Arthur “Ginger” Sadd was born in 1914 and he started out at Norwich Lads Club, that great amateur club, still going today, that many of you will be familiar with. Arthur learnt his basic skills there and when he turned professional, aged 17 in 1931, he was a well-schooled fighter. After three years he had only lost only one of his first 43 contests, the last of which saw him outpoint the former British featherweight champion, Harry Corbett, at his beloved local venue.
It is hard to believe now, but both Norfolk and Suffolk saw professional boxing at a wide variety of towns and villages that have never seen it since, places such as Cromer, Diss, Wymondham, Sheringham, Market Deeping, Dereham, Downham Market and Hempnall, along with a great many others. Regular top class boxing occurred at Lowestoft, Great Yarmouth and Ipswich, as well as at Norwich, and Ginger rarely had to step away from his region to find work.
He eventually grew into a middleweight and light-heavyweight during the peak of his career, and by the start of the war he was a top-rank fighter. He boxed the great Jock McAvoy for the British middleweight title in May 1939, losing on points, before taking on Freddie Mills, only three weeks later at the Winter Gardens in Bournemouth. The BN report for the Mills contest stated that “Mills attacked fiercely, mostly in short rushes, and hooking hard to the body and head, while Ginger moved round the ring like a ‘will-o’-the-wisp’ and used a fast left hand well, and by clever side-stepping, occasionally had Mills rushing on to the ropes.” Sadd kept cool throughout and ultimately took the decision.

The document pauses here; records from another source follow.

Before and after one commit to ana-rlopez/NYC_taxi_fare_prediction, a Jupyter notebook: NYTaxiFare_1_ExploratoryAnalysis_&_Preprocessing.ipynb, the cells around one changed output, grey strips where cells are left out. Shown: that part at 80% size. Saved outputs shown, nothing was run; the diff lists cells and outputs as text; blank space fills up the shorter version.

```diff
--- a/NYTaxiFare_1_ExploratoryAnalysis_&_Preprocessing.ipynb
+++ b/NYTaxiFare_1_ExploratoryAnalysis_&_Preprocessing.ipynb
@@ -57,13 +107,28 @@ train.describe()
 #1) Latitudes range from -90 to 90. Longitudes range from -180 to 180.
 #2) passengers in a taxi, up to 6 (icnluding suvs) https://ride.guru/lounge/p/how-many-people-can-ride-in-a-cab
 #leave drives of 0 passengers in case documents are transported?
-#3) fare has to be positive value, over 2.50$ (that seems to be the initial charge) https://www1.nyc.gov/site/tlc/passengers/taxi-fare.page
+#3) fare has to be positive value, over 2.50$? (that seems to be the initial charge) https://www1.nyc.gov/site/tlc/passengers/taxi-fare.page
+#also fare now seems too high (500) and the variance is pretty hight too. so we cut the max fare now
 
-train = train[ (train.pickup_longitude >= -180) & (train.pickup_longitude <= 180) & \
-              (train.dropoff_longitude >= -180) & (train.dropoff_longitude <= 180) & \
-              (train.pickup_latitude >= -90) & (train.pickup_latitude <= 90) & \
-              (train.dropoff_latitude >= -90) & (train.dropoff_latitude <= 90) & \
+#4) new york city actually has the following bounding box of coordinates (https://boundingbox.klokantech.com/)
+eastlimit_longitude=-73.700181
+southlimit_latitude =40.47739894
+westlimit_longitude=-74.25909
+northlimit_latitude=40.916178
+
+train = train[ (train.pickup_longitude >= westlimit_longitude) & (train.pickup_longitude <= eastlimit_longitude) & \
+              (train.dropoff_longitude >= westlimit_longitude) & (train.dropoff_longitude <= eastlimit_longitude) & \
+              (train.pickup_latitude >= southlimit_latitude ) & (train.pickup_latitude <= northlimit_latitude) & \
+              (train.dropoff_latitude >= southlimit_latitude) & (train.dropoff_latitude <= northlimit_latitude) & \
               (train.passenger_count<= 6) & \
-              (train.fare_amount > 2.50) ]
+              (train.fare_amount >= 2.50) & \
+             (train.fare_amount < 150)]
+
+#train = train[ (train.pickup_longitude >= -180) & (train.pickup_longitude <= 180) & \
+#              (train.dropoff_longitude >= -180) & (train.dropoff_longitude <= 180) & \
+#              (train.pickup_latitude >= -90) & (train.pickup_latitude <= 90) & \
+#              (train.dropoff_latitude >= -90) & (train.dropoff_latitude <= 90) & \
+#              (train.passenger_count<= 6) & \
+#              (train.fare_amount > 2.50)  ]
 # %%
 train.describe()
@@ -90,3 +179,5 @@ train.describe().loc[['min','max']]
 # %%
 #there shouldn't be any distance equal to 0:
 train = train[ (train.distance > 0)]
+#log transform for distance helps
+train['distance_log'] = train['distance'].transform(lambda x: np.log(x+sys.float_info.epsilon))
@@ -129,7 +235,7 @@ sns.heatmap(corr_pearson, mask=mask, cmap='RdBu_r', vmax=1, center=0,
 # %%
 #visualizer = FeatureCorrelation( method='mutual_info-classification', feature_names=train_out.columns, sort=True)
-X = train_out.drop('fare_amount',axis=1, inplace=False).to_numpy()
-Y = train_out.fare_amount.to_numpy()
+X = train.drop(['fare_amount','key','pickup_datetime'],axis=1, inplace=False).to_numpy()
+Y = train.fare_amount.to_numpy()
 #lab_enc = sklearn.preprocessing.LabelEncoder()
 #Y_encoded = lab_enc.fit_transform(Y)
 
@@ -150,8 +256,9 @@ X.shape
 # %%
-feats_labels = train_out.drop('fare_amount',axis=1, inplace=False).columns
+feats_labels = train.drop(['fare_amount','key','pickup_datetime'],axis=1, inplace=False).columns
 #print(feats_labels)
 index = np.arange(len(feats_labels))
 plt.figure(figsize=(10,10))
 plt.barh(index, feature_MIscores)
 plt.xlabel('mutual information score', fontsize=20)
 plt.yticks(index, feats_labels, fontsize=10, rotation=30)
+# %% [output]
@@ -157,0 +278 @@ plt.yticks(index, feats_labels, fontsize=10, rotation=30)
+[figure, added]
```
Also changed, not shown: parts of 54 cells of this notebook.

In 1948, when he was moving towards the end of his career, BN described that Sadd had “one of the finest left hands in the business. His brain and footwork co-ordinate to produce perfect judgement and timing, he is a past master of ringcraft. His snappy inside work, his eagle eye and his lightning manoeuvrability has earned for him a reputation of being one of the finest ring generals campaigning within the roped square today.” What a compliment. At that time there were any number of wily old campaigners who knew every trick in the book, and for Ginger to be singled out in this way says much for his abilities.
He took part in 252 professional contests between 1931 and 1951, winning 187 of them. He won the Eastern Area title at both welterweight and middleweight and, as well as McAvoy and Mills, he also swapped gloves with Don Cockell, Ernie Roderick, Albert Finch, Harry Mason and Vince Hawkins.
During the war Arthur served with the Royal Norfolk Regiment and he took part in the D-Day landings in 1944. After being demobbed in 1946 he resumed his professional career, supplementing his ring wages with a variety of other jobs, in the local shoe factory, driving a lorry and at a scrap-metal firm. Such were the economics of the professional game at that time, when even the best struggled to make it pay. Ginger’s brother Dick, also a good pro, became a stalwart at the Lads Club, where Ginger often assisted him, and when Ginger died in 1992 there were still many within his native town who remembered him and mourned his passing.